It has always fascinated me that throughout history it has been acceptable for women to be great keyboard players but objectionable for them to be composers. Is there something so inherently male about composing and the creative genius? The most famous female composer of the nineteenth century, Clara Schumann, proclaimed that “a woman must not desire to compose. There has never yet been one able to do it. Should I expect to be that one?” Even though her husband Robert encouraged her and she was much more famous than him in her lifetime as a concert pianist, achieving compositional greatness seemed out of the question to Clara. She was a woman of her time and firmly believed that a woman’s compositional ability was inferior to man’s.
Leopold Mozart was happy for his daughter, Nannerl, to be a keyboard virtuoso but did not even comment when she sent him a composition she wrote. Similarly, Fanny Mendelssohn’s pianistic skills were given the highest praise: “she plays like a man” said her teacher Carl Friedrich Zelter. Yet her father discouraged her from composing. He wrote to her, “music will perhaps become [Felix's] profession, while for you it can and must be only an ornament”. Her famous brother Felix also believed that Fanny’s household duties must come before her music and published some of her compositions under his own name.
Since then women have sought equality in all areas of domestic and professional life, including music. There is an emerging appreciation of female composers with ensembles and radio stations starting to play their music more frequently. Ensemble Offspring has dedicated their entire 2017 season to performing and commissioning work by female composers. They are aiming for 50% of their subsequent programs to be music by women. Musica Viva founded the Hildegard project to commission more chamber music from Australian female composers. BBC 3 has a website dedicated to ‘Celebrating Female Composers’ as part of International Women’s Day. Australian composers Lisa Cheney and Peggy Polias are doing wonders for Australian music with their podcast ‘Making Waves’, which showcases the work of many female composers. These initiatives bring to the public and to musicians an awareness of the existence of great music written by women.
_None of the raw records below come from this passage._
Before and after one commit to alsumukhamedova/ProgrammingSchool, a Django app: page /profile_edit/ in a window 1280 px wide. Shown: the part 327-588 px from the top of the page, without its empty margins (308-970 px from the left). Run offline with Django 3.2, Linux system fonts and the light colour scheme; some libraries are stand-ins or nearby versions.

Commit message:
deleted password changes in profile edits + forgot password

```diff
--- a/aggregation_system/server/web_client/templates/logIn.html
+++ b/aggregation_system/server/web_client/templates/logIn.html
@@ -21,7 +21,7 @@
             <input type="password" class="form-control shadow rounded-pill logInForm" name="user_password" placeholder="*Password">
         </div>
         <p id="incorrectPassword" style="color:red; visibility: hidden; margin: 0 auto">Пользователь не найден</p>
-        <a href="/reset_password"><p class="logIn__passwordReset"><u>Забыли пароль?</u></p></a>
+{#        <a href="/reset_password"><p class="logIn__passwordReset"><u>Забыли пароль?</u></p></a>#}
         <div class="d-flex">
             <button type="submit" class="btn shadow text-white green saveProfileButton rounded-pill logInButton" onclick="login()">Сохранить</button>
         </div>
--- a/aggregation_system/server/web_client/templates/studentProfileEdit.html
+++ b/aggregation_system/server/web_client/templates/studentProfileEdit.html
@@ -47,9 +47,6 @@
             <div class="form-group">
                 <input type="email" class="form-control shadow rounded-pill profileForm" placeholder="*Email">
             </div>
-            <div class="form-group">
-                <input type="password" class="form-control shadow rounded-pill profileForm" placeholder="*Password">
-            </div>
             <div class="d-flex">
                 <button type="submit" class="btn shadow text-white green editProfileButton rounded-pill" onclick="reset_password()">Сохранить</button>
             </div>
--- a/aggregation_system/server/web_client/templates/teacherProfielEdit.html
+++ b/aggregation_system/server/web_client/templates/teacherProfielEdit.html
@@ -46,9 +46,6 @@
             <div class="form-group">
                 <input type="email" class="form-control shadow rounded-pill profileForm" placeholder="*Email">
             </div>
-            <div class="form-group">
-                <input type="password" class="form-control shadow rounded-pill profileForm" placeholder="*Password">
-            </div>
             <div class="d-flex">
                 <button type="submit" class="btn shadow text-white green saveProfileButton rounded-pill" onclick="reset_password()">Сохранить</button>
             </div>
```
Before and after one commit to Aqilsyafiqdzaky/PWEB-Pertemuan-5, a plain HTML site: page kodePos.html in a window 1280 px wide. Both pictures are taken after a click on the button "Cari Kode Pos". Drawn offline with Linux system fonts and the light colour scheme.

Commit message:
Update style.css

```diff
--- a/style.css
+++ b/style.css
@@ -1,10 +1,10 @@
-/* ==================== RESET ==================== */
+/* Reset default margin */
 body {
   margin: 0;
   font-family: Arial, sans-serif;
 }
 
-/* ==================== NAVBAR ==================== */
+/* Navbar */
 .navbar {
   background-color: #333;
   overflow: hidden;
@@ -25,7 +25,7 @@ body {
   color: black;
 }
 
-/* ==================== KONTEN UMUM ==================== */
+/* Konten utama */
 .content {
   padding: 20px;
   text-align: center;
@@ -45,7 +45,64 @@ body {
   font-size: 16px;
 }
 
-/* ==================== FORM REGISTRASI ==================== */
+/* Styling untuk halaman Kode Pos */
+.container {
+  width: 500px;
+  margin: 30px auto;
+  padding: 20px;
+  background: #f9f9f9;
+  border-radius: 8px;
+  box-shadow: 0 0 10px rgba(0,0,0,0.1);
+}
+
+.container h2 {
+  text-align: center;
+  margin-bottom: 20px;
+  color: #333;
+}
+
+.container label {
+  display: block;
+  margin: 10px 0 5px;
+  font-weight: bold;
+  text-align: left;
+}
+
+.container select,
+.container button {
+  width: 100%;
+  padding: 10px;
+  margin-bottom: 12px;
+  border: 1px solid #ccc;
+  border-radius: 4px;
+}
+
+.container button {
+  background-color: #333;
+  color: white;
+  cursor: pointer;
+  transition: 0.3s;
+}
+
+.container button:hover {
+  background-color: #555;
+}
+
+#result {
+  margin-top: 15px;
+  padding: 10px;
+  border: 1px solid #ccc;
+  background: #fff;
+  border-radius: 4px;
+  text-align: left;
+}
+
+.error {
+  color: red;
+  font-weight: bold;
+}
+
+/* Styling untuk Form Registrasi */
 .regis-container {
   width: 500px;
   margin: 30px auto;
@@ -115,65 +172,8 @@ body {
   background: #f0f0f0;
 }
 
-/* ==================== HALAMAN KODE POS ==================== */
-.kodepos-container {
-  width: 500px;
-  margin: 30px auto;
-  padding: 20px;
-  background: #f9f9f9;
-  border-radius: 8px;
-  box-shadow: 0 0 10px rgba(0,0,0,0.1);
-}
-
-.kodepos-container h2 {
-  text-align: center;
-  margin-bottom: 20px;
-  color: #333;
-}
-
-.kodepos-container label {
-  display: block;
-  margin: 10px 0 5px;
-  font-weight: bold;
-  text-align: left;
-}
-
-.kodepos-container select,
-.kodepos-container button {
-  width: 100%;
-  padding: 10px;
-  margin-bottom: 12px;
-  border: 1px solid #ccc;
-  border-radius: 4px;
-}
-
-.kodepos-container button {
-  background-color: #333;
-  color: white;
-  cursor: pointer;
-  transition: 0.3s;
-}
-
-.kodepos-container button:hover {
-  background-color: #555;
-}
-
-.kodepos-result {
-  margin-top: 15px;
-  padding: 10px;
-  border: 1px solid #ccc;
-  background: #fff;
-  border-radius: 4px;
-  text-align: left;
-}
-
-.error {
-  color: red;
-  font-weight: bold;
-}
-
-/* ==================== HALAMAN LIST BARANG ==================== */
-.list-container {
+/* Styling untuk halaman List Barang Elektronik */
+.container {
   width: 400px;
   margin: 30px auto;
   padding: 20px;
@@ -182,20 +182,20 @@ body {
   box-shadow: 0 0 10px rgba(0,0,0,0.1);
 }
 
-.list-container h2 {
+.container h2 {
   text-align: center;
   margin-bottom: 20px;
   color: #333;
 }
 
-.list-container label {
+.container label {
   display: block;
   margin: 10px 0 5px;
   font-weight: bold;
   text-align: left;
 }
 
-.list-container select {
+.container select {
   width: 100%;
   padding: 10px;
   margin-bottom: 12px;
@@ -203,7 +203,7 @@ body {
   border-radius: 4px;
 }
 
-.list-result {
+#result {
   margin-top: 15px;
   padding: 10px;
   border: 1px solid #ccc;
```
I am extremely fortunate to be one of four women in the inaugural National Women Composers’ Development Program run by the Sydney Conservatorium of Music. The opportunity to learn from, collaborate with and write for some of Australia’s best professional musicians is an extraordinary privilege. Several of Australia’s top female composers, including Maria Grenfell, Moya Henderson and Anne Boyd, are acting as our mentors. I admire the vision of those at the Sydney Conservatorium who are addressing the gender imbalance between male and female composers by giving women more opportunities for their music to be played and heard.
Just 26% of Australian composers are women. If more contemporary music by female composers is performed this will inspire other young women to write music and will create role models for future generations.
I have never regarded it as a disadvantage being in such a male-dominated field, though I have always been aware of it. Times are changing for female composers and I think their music is being brought into the spotlight with more performances, radio broadcasts and now incredible programs such as the one I am fortunate enough to be a part of. One of my favourite female composers, Julia Wolfe, just won the Pulitzer Prize for music, which demonstrates that women are being recognised more in the field of composition. I still hope that one day we will simply be called ‘composers’.